**Aim of the exercise**
Find the word "border" in the data. Return every line where it appears.

=== Data for review ===

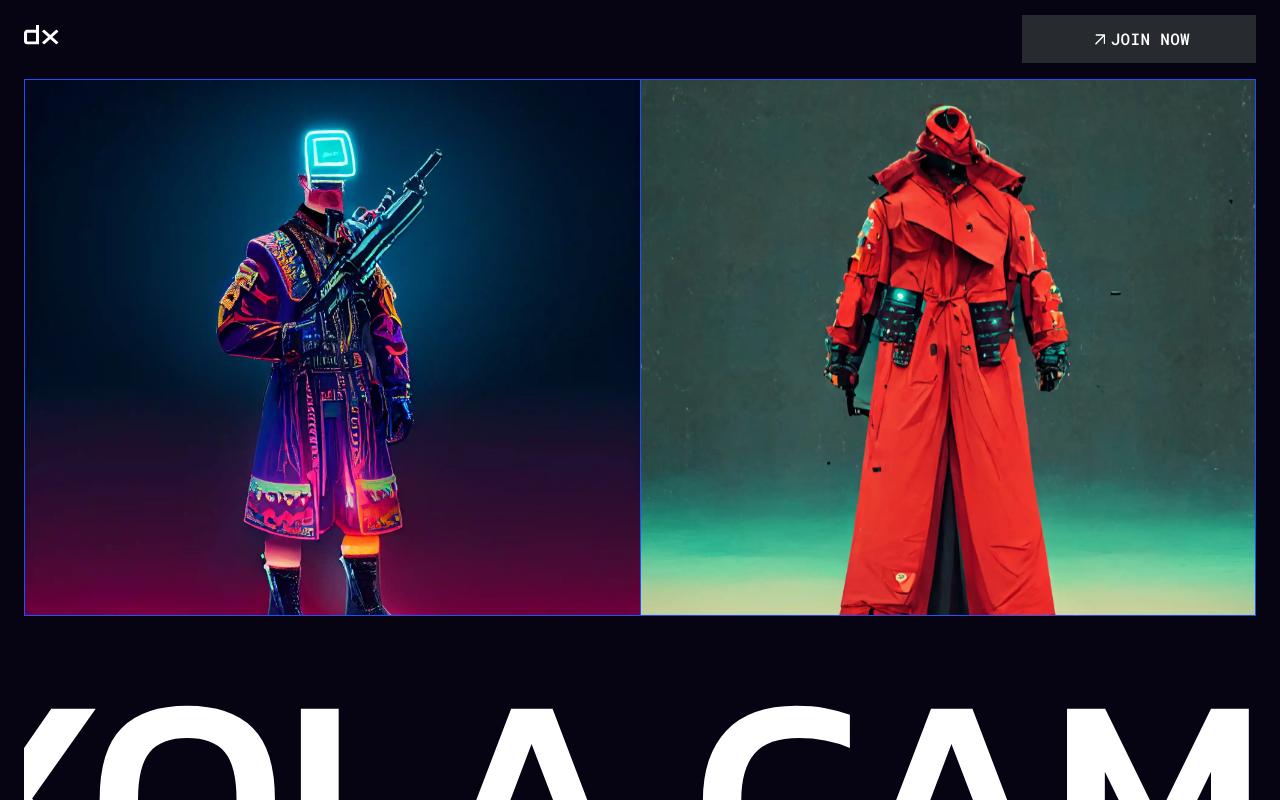
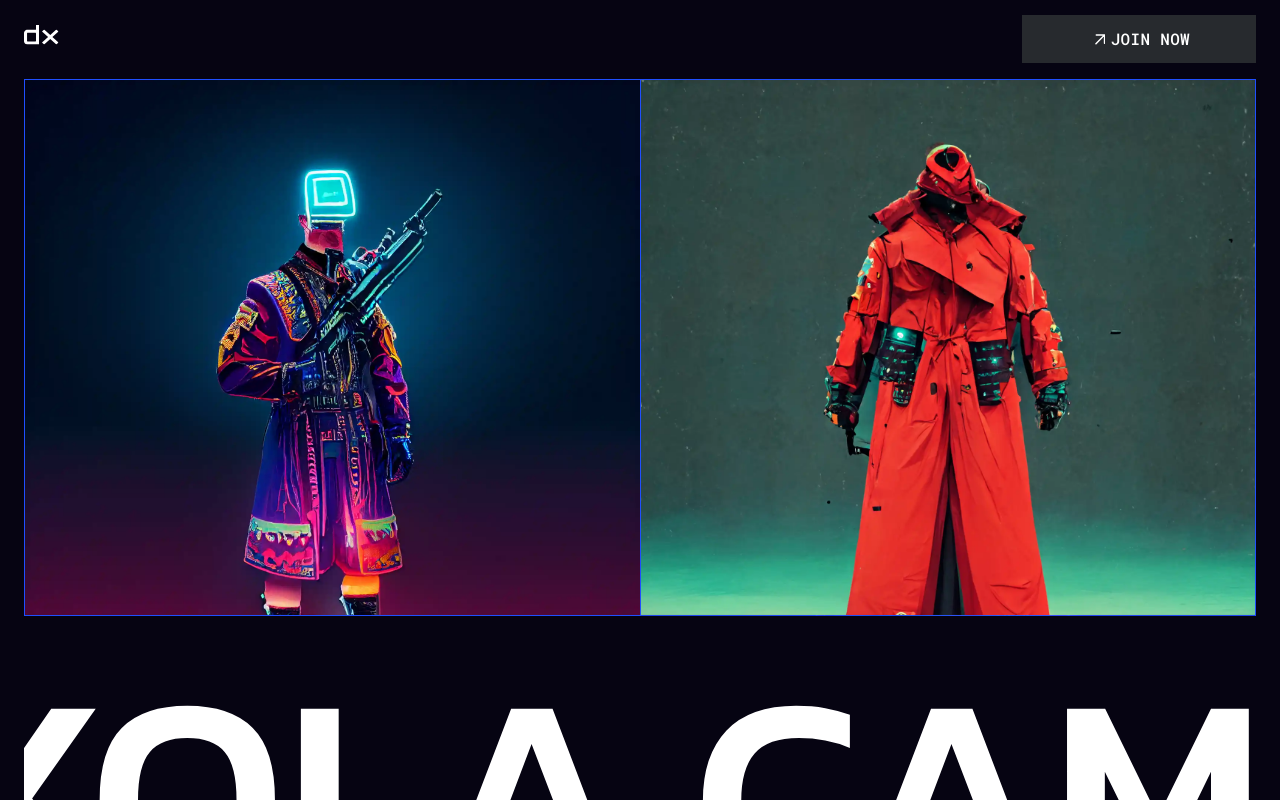
Before and after one commit to DaniilPopov0809/dexola-capm, a React (Vite) app: page / in a window 1280 px wide. Shown: the top 800 px of the page. Built offline with nearby package versions, Linux system fonts and the light colour scheme; what google-libphonenumber would draw is missing.

Commit message:
Test hero img

```diff
--- a/src/components/Hero/Hero.module.scss
+++ b/src/components/Hero/Hero.module.scss
@@ -32,7 +32,6 @@
   }
 }
 
-
 .hero__wrap {
   // position: relative;
 
@@ -42,8 +41,6 @@
   }
 
   display: grid;
-
-
 
   grid-template-areas:
     "imageList"
@@ -67,12 +64,9 @@
 
   display: flex;
 
-
   @media screen and (min-width: $desktop) {
     // order: 2;
     // flex-basis: 38.83%;
-
-
   }
 }
 
@@ -89,7 +83,6 @@
     border-bottom: none;
     border-top: none;
     height: 311px;
-
   }
 }
 
@@ -102,8 +95,11 @@
   height: 100%;
   opacity: 0;
   object-fit: cover;
+  object-position: top;
   animation: changeImage 20s linear infinite;
+}
 
+.hero_imageLeft {
   &:nth-child(1) {
     animation-delay: 0s;
   }
@@ -147,8 +143,6 @@
   }
 }
 
-
-
 .hero__item::before {
   content: "";
   display: block;
@@ -171,13 +165,12 @@
   width: 100%;
   overflow: hidden;
   @media screen and (min-width: $desktop) {
-    padding-top: 426px;
+    // padding-top: 420px;
   }
 }
 
 .hero__descriptionContainer {
   grid-area: description;
-
 }
 
 .hero__description {
--- a/src/components/UI/Title/Title.module.scss
+++ b/src/components/UI/Title/Title.module.scss
@@ -121,9 +121,9 @@
   animation: heroText 10s linear infinite normal;
   border: none;
 
-  @media screen and (min-width: $desktop) {
-  position: absolute;
-    bottom: 0;
-    left: 0;
-  }
+  // @media screen and (min-width: $desktop) {
+  // position: absolute;
+  //   bottom: 0;
+  //   left: 0;
+  // }
 }
--- a/src/data/heroMockData.ts
+++ b/src/data/heroMockData.ts
@@ -1,8 +1,95 @@
 import { ImageData } from "../types";
 
-type HeroData = ImageData[];
+// type HeroData = {
+//   mobile: ImageData;
+//   tab_desk: ImageData;
+// };
 
-type HeroMockData = [HeroData, HeroData];
+// type HeroMockData = [HeroData[], HeroData[]];
+
+type HeroData = ImageData;
+
+type HeroMockData = [HeroData[], HeroData[]];
+
+// import hero1mob_1x from "../images/hero/hero_1mob@1x.webp";
+// import hero1mob_2x from "../images/hero/hero_1mob@2x.webp";
+// import hero1mob_3x from "../images/hero/hero_1mob@3x.webp";
+
+// import hero1tabDesk_1x from "../images/hero/hero_1tab-desk@1x.webp";
+// import hero1tabDesk_2x from "../images/hero/hero_1tab-desk@2x.webp";
+// import hero1tabDesk_3x from "../images/hero/hero_1tab-desk@3x.webp";
+
+// import hero2mob_1x from "../images/hero/hero_2mob@1x.webp";
+// import hero2mob_2x from "../images/hero/hero_2mob@2x.webp";
+// import hero2mob_3x from "../images/hero/hero_2mob@3x.webp";
+
+// import hero2tabDesk_1x from "../images/hero/hero_2tab-desk@1x.webp";
+// import hero2tabDesk_2x from "../images/hero/hero_2tab-desk@2x.webp";
+// import hero2tabDesk_3x from "../images/hero/hero_2tab-desk@3x.webp";
+
+// import hero3mob_1x from "../images/hero/hero_3mob@1x.webp";
+// import hero3mob_2x from "../images/hero/hero_3mob@2x.webp";
+// import hero3mob_3x from "../images/hero/hero_3mob@3x.webp";
+
+// import hero3tabDesk_1x from "../images/hero/hero_3tab-desk@1x.webp";
+// import hero3tabDesk_2x from "../images/hero/hero_3tab-desk@2x.webp";
+// import hero3tabDesk_3x from "../images/hero/hero_3tab-desk@3x.webp";
+
+// import hero4mob_1x from "../images/hero/hero_4mob@1x.webp";
+// import hero4mob_2x from "../images/hero/hero_4mob@2x.webp";
+// import hero4mob_3x from "../images/hero/hero_4mob@3x.webp";
+
+// import hero4tabDesk_1x from "../images/hero/hero_4tab-desk@1x.webp";
+// import hero4tabDesk_2x from "../images/hero/hero_4tab-desk@2x.webp";
+// import hero4tabDesk_3x from "../images/hero/hero_4tab-desk@3x.webp";
+
+// import hero5mob_1x from "../images/hero/hero_5mob@1x.webp";
+// import hero5mob_2x from "../images/hero/hero_5mob@2x.webp";
+// import hero5mob_3x from "../images/hero/hero_5mob@3x.webp";
+
+// import hero5tabDesk_1x from "../images/hero/hero_5tab-desk@1x.webp";
+// import hero5tabDesk_2x from "../images/hero/hero_5tab-desk@2x.webp";
+// import hero5tabDesk_3x from "../images/hero/hero_5tab-desk@3x.webp";
+
+// import hero6mob_1x from "../images/hero/hero_6mob@1x.webp";
+// import hero6mob_2x from "../images/hero/hero_6mob@2x.webp";
+// import hero6mob_3x from "../images/hero/hero_6mob@3x.webp";
+
+// import hero6tabDesk_1x from "../images/hero/hero_6tab-desk@1x.webp";
+// import hero6tabDesk_2x from "../images/hero/hero_6tab-desk@2x.webp";
+// import hero6tabDesk_3x from "../images/hero/hero_6tab-desk@3x.webp";
+
+// import hero7mob_1x from "../images/hero/hero_7mob@1x.webp";
+// import hero7mob_2x from "../images/hero/hero_7mob@2x.webp";
+// import hero7mob_3x from "../images/hero/hero_7mob@3x.webp";
+
+// import hero7tabDesk_1x from "../images/hero/hero_7tab-desk@1x.webp";
+// import hero7tabDesk_2x from "../images/hero/hero_7tab-desk@2x.webp";
+// import hero7tabDesk_3x from "../images/hero/hero_7tab-desk@3x.webp";
+
+// import hero8mob_1x from "../images/hero/hero_8mob@1x.webp";
+// import hero8mob_2x from "../images/hero/hero_8mob@2x.webp";
+// import hero8mob_3x from "../images/hero/hero_8mob@3x.webp";
+
+// import hero8tabDesk_1x from "../images/hero/hero_8tab-desk@1x.webp";
+// import hero8tabDesk_2x from "../images/hero/hero_8tab-desk@2x.webp";
+// import hero8tabDesk_3x from "../images/hero/hero_8tab-desk@3x.webp";
+
+// import hero9mob_1x from "../images/hero/hero_9mob@1x.webp";
+// import hero9mob_2x from "../images/hero/hero_9mob@2x.webp";
+// import hero9mob_3x from "../images/hero/hero_9mob@3x.webp";
+
+// import hero9tabDesk_1x from "../images/hero/hero_9tab-desk@1x.webp";
+// import hero9tabDesk_2x from "../images/hero/hero_9tab-desk@2x.webp";
+// import hero9tabDesk_3x from "../images/hero/hero_9tab-desk@3x.webp";
+
+// import hero10mob_1x from "../images/hero/hero_10mob@1x.webp";
+// import hero10mob_2x from "../images/hero/hero_10mob@2x.webp";
+// import hero10mob_3x from "../images/hero/hero_10mob@3x.webp";
+
+// import hero10tabDesk_1x from "../images/hero/hero_10tab-desk@1x.webp";
+// import hero10tabDesk_2x from "../images/hero/hero_10tab-desk@2x.webp";
+// import hero10tabDesk_3x from "../images/hero/hero_10tab-desk@3x.webp";
 
 import hero1_1x from "../images/hero/hero_1@1x.webp";
 import hero1_2x from "../images/hero/hero_1@2x.webp";
@@ -52,24 +139,96 @@ import hero10_3x from "../images/hero/hero_10@3x.webp";
 // import hero10mob_2x from "../images/hero//hero_mob_10@2x.jpg";
 // import hero10mob_3x from "../images/hero//hero_mob_10@3x.jpg";
 
-const heroMockData: HeroMockData = [
-  [
-    { x1: hero10_1x, x2: hero10_2x, x3: hero10_3x },
-    { x1: hero8_1x, x2: hero8_2x, x3: hero8_3x },
-    { x1: hero6_1x, x2: hero6_2x, x3: hero6_3x },
-    { x1: hero4_1x, x2: hero4_2x, x3: hero4_3x },
-    { x1: hero2_1x, x2: hero2_2x, x3: hero2_3x },
-  ],
-  [
-    { x1: hero9_1x, x2: hero9_2x, x3: hero9_3x },
-    { x1: hero7_1x, x2: hero7_2x, x3: hero7_3x },
-    { x1: hero5_1x, x2: hero5_2x, x3: hero5_3x },
-    { x1: hero3_1x, x2: hero3_2x, x3: hero3_3x },
-    { x1: hero1_1x, x2: hero1_2x, x3: hero1_3x },
-  ],
-];
+// const heroMockData: HeroMockData = [
+//   [
+//     {
+//       mobile: { x1: hero10mob_1x, x2: hero10mob_2x, x3: hero10mob_3x },
+//       tab_desk: {
+//         x1: hero10tabDesk_1x,
+//         x2: hero10tabDesk_2x,
+//         x3: hero10tabDesk_3x,
+//       },
+//     },
 
-export default heroMockData;
+//     {
+//       mobile: { x1: hero8mob_1x, x2: hero8mob_2x, x3: hero8mob_3x },
+//       tab_desk: {
+//         x1: hero8tabDesk_1x,
+//         x2: hero8tabDesk_2x,
+//         x3: hero8tabDesk_3x,
+//       },
+//     },
+//     {
+//       mobile: { x1: hero6mob_1x, x2: hero6mob_2x, x3: hero6mob_3x },
+//       tab_desk: {
+//         x1: hero6tabDesk_1x,
+//         x2: hero6tabDesk_2x,
+//         x3: hero6tabDesk_3x,
+//       },
+//     },
+//     {
+//       mobile: { x1: hero4mob_1x, x2: hero4mob_2x, x3: hero4mob_3x },
+//       tab_desk: {
+//         x1: hero4tabDesk_1x,
+//         x2: hero4tabDesk_2x,
+//         x3: hero4tabDesk_3x,
+//       },
+//     },
+//     {
+//       mobile: { x1: hero2mob_1x, x2: hero2mob_2x, x3: hero2mob_3x },
+//       tab_desk: {
+//         x1: hero2tabDesk_1x,
+//         x2: hero2tabDesk_2x,
+//         x3: hero2tabDesk_3x,
+//       },
+//     },
+
+//   ],
+//   [
+//     {
+//       mobile: { x1: hero9mob_1x, x2: hero9mob_2x, x3: hero9mob_3x },
+//       tab_desk: {
+//         x1: hero9tabDesk_1x,
+//         x2: hero9tabDesk_2x,
+//         x3: hero9tabDesk_3x,
+//       },
+//     },
+//     {
+//       mobile: { x1: hero7mob_1x, x2: hero7mob_2x, x3: hero7mob_3x },
+//       tab_desk: {
+//         x1: hero7tabDesk_1x,
+//         x2: hero7tabDesk_2x,
+//         x3: hero7tabDesk_3x,
+//       },
+//     },
+//     {
+//       mobile: { x1: hero5mob_1x, x2: hero5mob_2x, x3: hero5mob_3x },
+//       tab_desk: {
+//         x1: hero5tabDesk_1x,
+//         x2: hero5tabDesk_2x,
+//         x3: hero5tabDesk_3x,
+//       },
+//     },
+//     {
+//       mobile: { x1: hero3mob_1x, x2: hero3mob_2x, x3: hero3mob_3x },
+//       tab_desk: {
+//         x1: hero3tabDesk_1x,
+//         x2: hero3tabDesk_2x,
+//         x3: hero3tabDesk_3x,
+//       },
+//     },
+//     {
+//       mobile: { x1: hero1mob_1x, x2: hero1mob_2x, x3: hero1mob_3x },
+//       tab_desk: {
+//         x1: hero1tabDesk_1x,
+//         x2: hero1tabDesk_2x,
+//         x3: hero1tabDesk_3x,
+//       },
+//     },
+//   ],
+// ];
+
+// export default heroMockData;
 
 // const heroMockData = [
 //   [
@@ -94,3 +253,22 @@ export default heroMockData;
 // ];
 
 // export default heroMockData;
+
+const heroMockData: HeroMockData = [
+  [
+      { x1: hero10_1x, x2: hero10_2x, x3: hero10_3x},
+      { x1: hero8_1x, x2: hero8_2x, x3: hero8_3x},
+      { x1: hero6_1x, x2: hero6_2x, x3: hero6_3x},
+      { x1: hero4_1x, x2: hero4_2x, x3: hero4_3x},
+      { x1: hero2_1x, x2: hero2_2x, x3: hero2_3x},
+  ],
+  [
+    { x1: hero9_1x, x2: hero9_2x, x3: hero9_3x},
+    { x1: hero7_1x, x2: hero7_2x, x3: hero7_3x},
+    { x1: hero5_1x, x2: hero5_2x, x3: hero5_3x},
+    { x1: hero3_1x, x2: hero3_2x, x3: hero3_3x},
+    { x1: hero1_1x, x2: hero1_2x, x3: hero1_3x},
+  ],
+];
+
+export default heroMockData;
```
Also changed, not shown: src/components/Hero/Hero.tsx (+14 -10 lines). Lines whose indentation alone changed are shown as unchanged.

===

**Solution for this problem**
     border-bottom: none;
     border-top: none;
   border: none;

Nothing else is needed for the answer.